Search the entries below. Return every line that has "Also" in it.

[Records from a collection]
———
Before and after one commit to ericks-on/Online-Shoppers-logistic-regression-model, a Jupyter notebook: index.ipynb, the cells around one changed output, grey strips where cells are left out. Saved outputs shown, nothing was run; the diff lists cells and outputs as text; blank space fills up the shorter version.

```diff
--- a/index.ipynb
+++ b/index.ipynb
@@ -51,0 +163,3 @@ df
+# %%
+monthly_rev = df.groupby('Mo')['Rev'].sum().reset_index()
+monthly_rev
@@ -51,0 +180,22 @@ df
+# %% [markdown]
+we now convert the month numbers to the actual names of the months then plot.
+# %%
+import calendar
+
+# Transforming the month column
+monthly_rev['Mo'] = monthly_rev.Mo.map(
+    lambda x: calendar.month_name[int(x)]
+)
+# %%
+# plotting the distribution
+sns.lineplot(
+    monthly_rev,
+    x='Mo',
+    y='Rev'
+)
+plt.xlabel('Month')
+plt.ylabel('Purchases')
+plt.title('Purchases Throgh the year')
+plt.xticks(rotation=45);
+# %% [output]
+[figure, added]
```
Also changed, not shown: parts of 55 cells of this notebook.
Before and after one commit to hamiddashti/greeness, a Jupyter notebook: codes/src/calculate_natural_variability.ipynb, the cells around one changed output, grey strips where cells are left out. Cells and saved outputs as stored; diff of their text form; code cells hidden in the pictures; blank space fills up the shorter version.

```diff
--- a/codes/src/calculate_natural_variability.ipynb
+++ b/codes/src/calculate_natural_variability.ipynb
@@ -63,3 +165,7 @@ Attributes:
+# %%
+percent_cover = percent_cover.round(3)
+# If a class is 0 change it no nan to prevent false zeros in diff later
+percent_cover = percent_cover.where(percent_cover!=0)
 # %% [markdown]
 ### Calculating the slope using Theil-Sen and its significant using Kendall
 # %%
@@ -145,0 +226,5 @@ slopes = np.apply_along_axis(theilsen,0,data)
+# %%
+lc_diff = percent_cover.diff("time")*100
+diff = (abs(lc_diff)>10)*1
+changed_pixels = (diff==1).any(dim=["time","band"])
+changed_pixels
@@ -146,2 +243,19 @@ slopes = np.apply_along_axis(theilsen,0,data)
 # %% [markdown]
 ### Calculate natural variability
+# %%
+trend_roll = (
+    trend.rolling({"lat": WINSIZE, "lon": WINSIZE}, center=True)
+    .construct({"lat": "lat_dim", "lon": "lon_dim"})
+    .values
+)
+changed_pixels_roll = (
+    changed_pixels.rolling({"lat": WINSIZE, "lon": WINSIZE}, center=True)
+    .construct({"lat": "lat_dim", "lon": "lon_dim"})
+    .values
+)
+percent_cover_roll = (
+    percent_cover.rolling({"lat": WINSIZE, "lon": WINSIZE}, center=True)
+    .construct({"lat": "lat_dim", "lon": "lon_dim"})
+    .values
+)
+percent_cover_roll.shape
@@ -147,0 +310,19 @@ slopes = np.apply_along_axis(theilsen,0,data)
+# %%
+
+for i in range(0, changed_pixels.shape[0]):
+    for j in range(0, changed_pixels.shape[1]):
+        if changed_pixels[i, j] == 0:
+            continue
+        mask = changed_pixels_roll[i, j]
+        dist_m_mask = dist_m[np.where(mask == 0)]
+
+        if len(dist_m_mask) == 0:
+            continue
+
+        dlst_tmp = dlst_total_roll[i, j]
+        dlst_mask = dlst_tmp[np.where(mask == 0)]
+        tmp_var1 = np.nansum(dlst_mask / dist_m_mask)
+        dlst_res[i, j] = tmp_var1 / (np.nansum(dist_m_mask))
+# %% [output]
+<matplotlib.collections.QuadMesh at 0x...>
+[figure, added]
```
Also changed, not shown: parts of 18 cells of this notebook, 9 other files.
———
- [ANSWER AREA]
Also changed, not shown: parts of 55 cells of this notebook.
Also changed, not shown: parts of 18 cells of this notebook, 9 other files.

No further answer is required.